This semester’s 24-Hour Playfest hosted by Alpha Psi Omega began this past Saturday and finished on Sunday afternoon. Participants in Playfest were given a song, this year’s being “Valerie” by Amy Winehouse, to inspire the creation of short plays. The criteria this year was different than previous years, as the organization was experimenting with a new format. 

By Sunday afternoon, the show was comprised of two introductory performances that served as a starting point for the two eight-minute shows which were completed. The introductory performances were a compilation of largely improvisational acts that did not necessarily meet the specified criteria but were amusing and lighthearted.

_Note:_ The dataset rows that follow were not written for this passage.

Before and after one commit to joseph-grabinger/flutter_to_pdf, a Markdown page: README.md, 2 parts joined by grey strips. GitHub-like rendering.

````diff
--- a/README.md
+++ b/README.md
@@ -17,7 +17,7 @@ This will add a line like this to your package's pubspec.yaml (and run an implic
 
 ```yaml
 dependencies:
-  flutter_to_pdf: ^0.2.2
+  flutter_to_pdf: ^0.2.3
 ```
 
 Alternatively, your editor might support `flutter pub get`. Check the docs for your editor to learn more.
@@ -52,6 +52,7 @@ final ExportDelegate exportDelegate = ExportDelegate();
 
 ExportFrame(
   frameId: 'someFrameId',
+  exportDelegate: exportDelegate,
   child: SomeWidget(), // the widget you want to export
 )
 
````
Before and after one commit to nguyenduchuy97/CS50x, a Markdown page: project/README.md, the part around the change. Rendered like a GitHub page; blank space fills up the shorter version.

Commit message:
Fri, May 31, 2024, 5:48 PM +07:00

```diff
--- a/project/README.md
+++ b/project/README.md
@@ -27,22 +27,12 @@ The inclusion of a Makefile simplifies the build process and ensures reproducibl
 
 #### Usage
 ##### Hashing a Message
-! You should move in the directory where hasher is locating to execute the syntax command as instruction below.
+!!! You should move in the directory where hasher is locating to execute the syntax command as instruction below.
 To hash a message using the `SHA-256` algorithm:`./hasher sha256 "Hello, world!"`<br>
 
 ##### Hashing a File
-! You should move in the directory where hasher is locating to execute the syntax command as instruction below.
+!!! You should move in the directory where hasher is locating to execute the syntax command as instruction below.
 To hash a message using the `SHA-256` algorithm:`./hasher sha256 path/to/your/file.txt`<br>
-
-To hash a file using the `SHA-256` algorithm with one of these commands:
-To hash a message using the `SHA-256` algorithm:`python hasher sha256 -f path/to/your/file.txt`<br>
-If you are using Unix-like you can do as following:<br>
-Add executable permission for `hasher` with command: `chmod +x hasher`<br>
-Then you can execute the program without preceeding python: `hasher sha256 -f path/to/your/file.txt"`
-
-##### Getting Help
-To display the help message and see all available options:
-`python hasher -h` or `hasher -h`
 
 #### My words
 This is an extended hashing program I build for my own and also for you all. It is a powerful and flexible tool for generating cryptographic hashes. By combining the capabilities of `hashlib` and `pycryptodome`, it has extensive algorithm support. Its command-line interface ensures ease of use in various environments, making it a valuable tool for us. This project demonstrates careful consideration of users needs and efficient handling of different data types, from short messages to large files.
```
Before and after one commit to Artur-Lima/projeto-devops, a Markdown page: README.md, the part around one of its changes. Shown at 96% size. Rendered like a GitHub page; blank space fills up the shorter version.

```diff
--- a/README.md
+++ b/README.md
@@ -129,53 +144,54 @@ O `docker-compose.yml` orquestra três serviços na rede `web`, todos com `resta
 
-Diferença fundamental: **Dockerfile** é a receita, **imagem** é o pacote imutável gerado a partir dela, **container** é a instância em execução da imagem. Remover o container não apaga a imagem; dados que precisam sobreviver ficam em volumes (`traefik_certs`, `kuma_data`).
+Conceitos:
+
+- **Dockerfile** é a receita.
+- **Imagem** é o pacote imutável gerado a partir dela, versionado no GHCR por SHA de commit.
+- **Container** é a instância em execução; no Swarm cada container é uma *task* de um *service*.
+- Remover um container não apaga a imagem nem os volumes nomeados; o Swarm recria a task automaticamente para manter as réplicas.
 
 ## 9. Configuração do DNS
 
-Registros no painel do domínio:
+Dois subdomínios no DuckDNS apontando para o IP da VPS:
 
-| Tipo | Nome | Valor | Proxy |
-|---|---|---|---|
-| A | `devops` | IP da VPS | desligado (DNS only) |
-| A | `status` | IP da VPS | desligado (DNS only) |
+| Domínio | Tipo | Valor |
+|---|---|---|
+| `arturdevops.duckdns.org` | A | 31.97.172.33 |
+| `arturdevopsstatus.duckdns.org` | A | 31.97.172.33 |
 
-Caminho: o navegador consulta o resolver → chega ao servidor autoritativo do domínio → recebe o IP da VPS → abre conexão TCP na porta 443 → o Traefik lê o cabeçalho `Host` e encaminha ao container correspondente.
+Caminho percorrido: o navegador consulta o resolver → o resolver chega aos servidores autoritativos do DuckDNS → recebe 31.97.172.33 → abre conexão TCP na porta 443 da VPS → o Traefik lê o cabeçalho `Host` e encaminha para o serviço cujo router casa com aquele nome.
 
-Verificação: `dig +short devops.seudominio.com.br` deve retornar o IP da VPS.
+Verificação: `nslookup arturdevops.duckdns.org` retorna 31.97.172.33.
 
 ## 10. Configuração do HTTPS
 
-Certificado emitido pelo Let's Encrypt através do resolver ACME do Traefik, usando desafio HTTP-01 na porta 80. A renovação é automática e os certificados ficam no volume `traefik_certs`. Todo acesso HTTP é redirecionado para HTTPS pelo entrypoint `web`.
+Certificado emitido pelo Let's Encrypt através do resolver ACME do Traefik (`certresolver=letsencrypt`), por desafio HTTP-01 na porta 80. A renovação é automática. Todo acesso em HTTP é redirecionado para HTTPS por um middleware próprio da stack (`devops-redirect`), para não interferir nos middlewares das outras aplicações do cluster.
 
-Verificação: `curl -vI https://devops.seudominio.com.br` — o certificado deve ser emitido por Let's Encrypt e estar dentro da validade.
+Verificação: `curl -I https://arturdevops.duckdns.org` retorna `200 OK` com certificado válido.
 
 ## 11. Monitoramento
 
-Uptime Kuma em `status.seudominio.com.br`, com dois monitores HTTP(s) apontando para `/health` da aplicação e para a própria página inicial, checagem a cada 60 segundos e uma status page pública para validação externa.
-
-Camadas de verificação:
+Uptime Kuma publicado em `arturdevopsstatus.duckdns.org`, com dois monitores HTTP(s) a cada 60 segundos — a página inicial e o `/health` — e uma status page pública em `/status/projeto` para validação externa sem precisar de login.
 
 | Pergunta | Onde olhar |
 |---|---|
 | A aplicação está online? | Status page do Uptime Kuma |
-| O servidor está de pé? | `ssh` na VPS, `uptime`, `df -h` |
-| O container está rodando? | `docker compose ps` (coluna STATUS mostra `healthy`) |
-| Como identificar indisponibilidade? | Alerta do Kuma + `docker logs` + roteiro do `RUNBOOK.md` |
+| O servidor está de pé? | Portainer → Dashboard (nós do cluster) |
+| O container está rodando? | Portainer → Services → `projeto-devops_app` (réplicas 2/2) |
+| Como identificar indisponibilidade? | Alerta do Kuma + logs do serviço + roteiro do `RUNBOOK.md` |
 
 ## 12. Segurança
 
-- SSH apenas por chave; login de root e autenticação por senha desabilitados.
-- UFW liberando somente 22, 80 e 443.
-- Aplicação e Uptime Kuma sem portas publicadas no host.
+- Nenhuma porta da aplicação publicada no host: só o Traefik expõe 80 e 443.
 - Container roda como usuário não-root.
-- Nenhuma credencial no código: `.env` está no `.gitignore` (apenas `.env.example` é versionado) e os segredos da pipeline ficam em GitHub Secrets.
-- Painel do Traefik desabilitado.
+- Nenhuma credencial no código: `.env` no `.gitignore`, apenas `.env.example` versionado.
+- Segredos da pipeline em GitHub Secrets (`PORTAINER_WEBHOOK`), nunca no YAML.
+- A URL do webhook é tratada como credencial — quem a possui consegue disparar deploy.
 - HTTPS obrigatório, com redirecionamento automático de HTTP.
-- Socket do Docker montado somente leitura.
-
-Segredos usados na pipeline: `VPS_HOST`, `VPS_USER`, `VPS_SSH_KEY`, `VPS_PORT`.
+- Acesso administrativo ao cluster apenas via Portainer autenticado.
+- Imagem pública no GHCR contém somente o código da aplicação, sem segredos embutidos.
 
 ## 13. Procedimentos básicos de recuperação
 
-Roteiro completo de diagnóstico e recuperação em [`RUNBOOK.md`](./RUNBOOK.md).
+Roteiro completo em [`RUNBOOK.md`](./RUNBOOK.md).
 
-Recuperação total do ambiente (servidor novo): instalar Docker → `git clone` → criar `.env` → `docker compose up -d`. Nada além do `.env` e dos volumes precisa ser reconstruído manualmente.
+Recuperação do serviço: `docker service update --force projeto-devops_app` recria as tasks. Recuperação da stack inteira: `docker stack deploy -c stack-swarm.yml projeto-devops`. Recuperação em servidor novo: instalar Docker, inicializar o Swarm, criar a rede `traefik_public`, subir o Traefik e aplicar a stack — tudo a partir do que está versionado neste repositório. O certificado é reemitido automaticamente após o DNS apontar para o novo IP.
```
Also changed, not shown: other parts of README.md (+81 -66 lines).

The first of the full-length shows was written by junior Brian Petty, directed by Michael Lingle and starred Steve Fallon, Julia Roccanova and Tommy Barbara. The performance was about a high school student named Valerie who had a great amount of promise until entering college, when her mother suddenly passed away, causing her to drop out of school and land on the path of drug addiction. The performance alternated between the narration of Valerie’s teacher and her experiences backtracking from her untimely death. The multi-scene play merged the two parallel storylines that finally intertwined at the character’s graduation.

“It was a challenge to remember a multitude of lines with such short time to rehearse and prepare,” said junior Steve Fallon.

The second performance was written and directed by Dan Kropa and starred Nick D’Ambrosia, Jenna O’Brien, Jordan Edwards and Caroline Harvey. The actors portrayed pet dogs, one on the brink of being neutered, and the show followed the interaction of the dogs and the touchy subject of being fixed. The relationships of the group are strained and romantic connections muddied.

The third and final play, also written by Kropa and directed by Nick Walsh, starred Warren Dolan and Kropa himself. The performance centered around two unborn twin brothers who discuss “the facts of the universe” only to forget them upon their birth despite how much they struggle to remember. The facts, however, are not of monumental importance but reveal odd “truths” about mostly people but also a wide variety of subjects.

The 24-Hour Playfest, which took place in the Sharp Theater, was a culmination of the hard work of student playwrights and actors who had little time to prepare their material. The event occurs every semester, and Alpha Psi Omega hopes that in the future it will gain even more exposure for the benefit of the performers and the student body.